The article lists several major cock-ups in recent years that fall to the calamitous Network Rail, not least the new, severely delayed, Crossrail project.

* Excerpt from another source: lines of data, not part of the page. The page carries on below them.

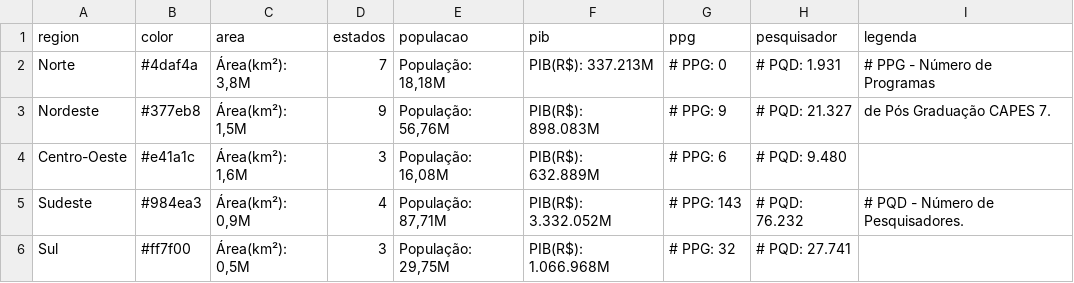
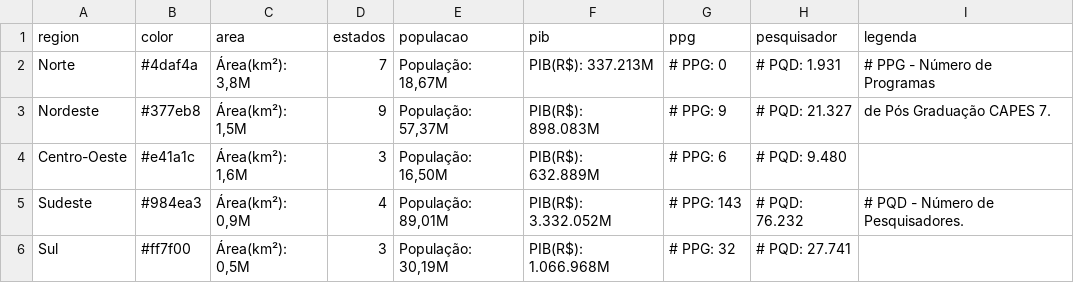
Before and after one commit to geraldopessoajr/geraldopessoajr.github.io, a CSV file: files/estatisticaregion1.csv, drawn as a sheet.

Commit message:
Update estatisticaregion1.csv

```diff
--- a/files/estatisticaregion1.csv
+++ b/files/estatisticaregion1.csv
@@ -1,6 +1,6 @@
 region,color,area,estados,populacao,pib,ppg,pesquisador,legenda
-Norte,"#4daf4a","Área(km²): 3,8M",7,"População: 18,18M","PIB(R$): 337.213M",# PPG: 0,"# PQD: 1.931", # PPG - Número de Programas
-Nordeste,"#377eb8","Área(km²): 1,5M",9,"População: 56,76M","PIB(R$): 898.083M",# PPG: 9,"# PQD: 21.327", de Pós Graduação CAPES 7.
-Centro-Oeste,"#e41a1c","Área(km²): 1,6M",3,"População: 16,08M","PIB(R$): 632.889M",# PPG: 6,"# PQD: 9.480",
-Sudeste,"#984ea3","Área(km²): 0,9M",4,"População: 87,71M","PIB(R$): 3.332.052M",# PPG: 143,"# PQD: 76.232",# PQD - Número de Pesquisadores.
-Sul,"#ff7f00","Área(km²): 0,5M",3,"População: 29,75M","PIB(R$): 1.066.968M",# PPG: 32,"# PQD: 27.741",
+Norte,"#4daf4a","Área(km²): 3,8M",7,"População: 18,67M","PIB(R$): 337.213M",# PPG: 0,"# PQD: 1.931", # PPG - Número de Programas
+Nordeste,"#377eb8","Área(km²): 1,5M",9,"População: 57,37M","PIB(R$): 898.083M",# PPG: 9,"# PQD: 21.327", de Pós Graduação CAPES 7.
+Centro-Oeste,"#e41a1c","Área(km²): 1,6M",3,"População: 16,50M","PIB(R$): 632.889M",# PPG: 6,"# PQD: 9.480",
+Sudeste,"#984ea3","Área(km²): 0,9M",4,"População: 89,01M","PIB(R$): 3.332.052M",# PPG: 143,"# PQD: 76.232",# PQD - Número de Pesquisadores.
+Sul,"#ff7f00","Área(km²): 0,5M",3,"População: 30,19M","PIB(R$): 1.066.968M",# PPG: 32,"# PQD: 27.741",
```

So for all of you left-leaning thinkers under the impression that nationalised businesses are the bees knees, I urge you to think again. Even if they are only as half as bad as Network Rail, the country will surely fall to pieces in very short order.